== What the exercise asks ==
Reproduce the records exactly, but not the pictures.

(Items from a dataset)
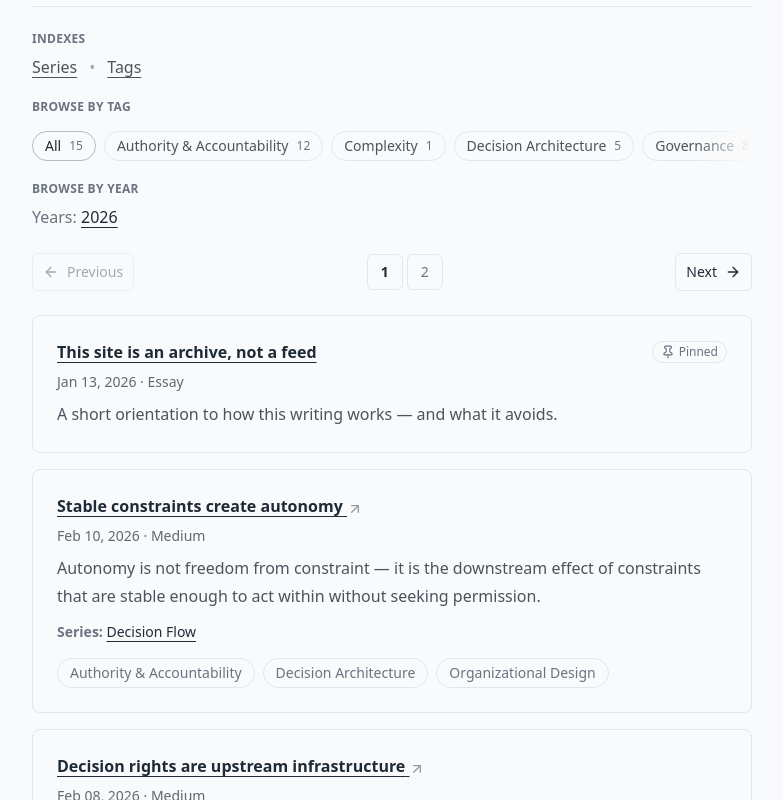
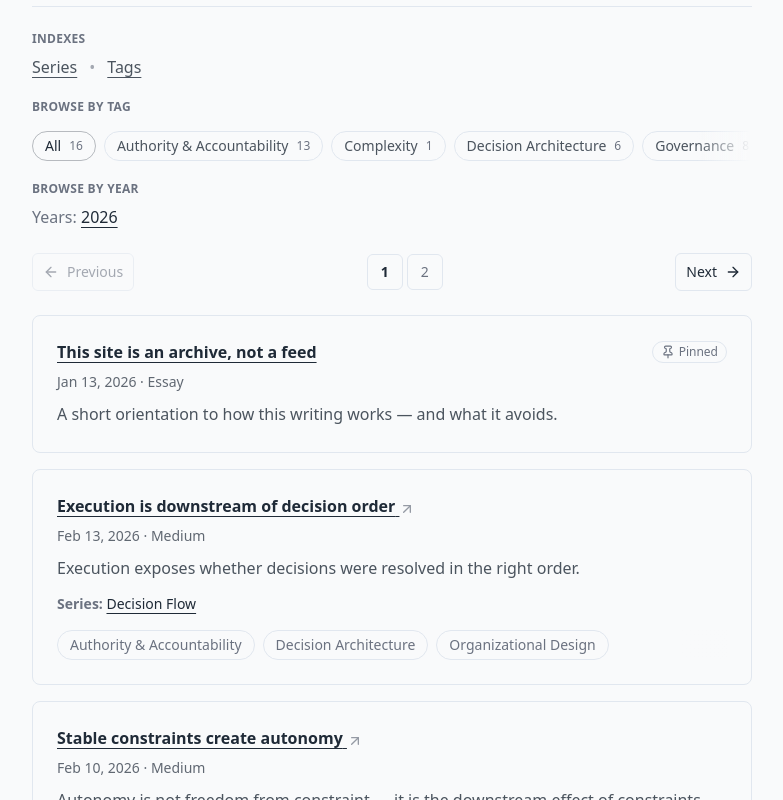
Before and after one commit to andrewjfrancis/andrewjfrancis-site, a Next.js app: page /writing in a window 1280 px wide. Shown: the part 380-1180 px from the top of the page, without its empty margins (248-1031 px from the left). Built offline with nearby package versions, Linux system fonts and the light colour scheme.

Commit message:
Publish “Execution is downstream of decision order”
Adds new writing entry and publishes it on-site.
Includes metadata, tags, publish date, and listing updates.
Links out to Medium version where applicable.

```diff
--- a/app/writing/_data/articles.ts
+++ b/app/writing/_data/articles.ts
@@ -23,6 +23,22 @@ export type Article = {
 export const PAGE_SIZE = 10;
 
 export const ARTICLES_REAL: Article[] = [
+  {
+    id: "2026-02-13-01",
+    title: "Execution is downstream of decision order",
+    date: "2026-02-13",
+    year: 2026,
+    excerpt:
+      "Execution exposes whether decisions were resolved in the right order.",
+    source: "medium",
+    externalUrl:
+      "https://medium.com/@andrewjfrancis/execution-is-downstream-of-decision-order-f23c06214c2c",
+    tags: [
+      "Authority & Accountability",
+      "Decision Architecture",
+      "Organizational Design",
+    ],
+  },
   {
     id: "2026-02-10-01",
     title: "Stable constraints create autonomy",
--- a/app/writing/_data/series.ts
+++ b/app/writing/_data/series.ts
@@ -48,6 +48,7 @@ export const SERIES: Series[] = [
       "2026-02-06-01",
       "2026-02-08-01",
       "2026-02-10-01",
+      "2026-02-13-01",
     ],
   },
   {
```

== Task output ==
Before and after one commit to andrewjfrancis/andrewjfrancis-site, a Next.js app: page /writing in a window 1280 px wide. Shown: the part 380-1180 px from the top of the page, without its empty margins (248-1031 px from the left). Built offline with nearby package versions, Linux system fonts and the light colour scheme.

Commit message:
Publish “Execution is downstream of decision order”
Adds new writing entry and publishes it on-site.
Includes metadata, tags, publish date, and listing updates.
Links out to Medium version where applicable.

```diff
--- a/app/writing/_data/articles.ts
+++ b/app/writing/_data/articles.ts
@@ -23,6 +23,22 @@ export type Article = {
 export const PAGE_SIZE = 10;
 
 export const ARTICLES_REAL: Article[] = [
+  {
+    id: "2026-02-13-01",
+    title: "Execution is downstream of decision order",
+    date: "2026-02-13",
+    year: 2026,
+    excerpt:
+      "Execution exposes whether decisions were resolved in the right order.",
+    source: "medium",
+    externalUrl:
+      "https://medium.com/@andrewjfrancis/execution-is-downstream-of-decision-order-f23c06214c2c",
+    tags: [
+      "Authority & Accountability",
+      "Decision Architecture",
+      "Organizational Design",
+    ],
+  },
   {
     id: "2026-02-10-01",
     title: "Stable constraints create autonomy",
--- a/app/writing/_data/series.ts
+++ b/app/writing/_data/series.ts
@@ -48,6 +48,7 @@ export const SERIES: Series[] = [
       "2026-02-06-01",
       "2026-02-08-01",
       "2026-02-10-01",
+      "2026-02-13-01",
     ],
   },
   {
```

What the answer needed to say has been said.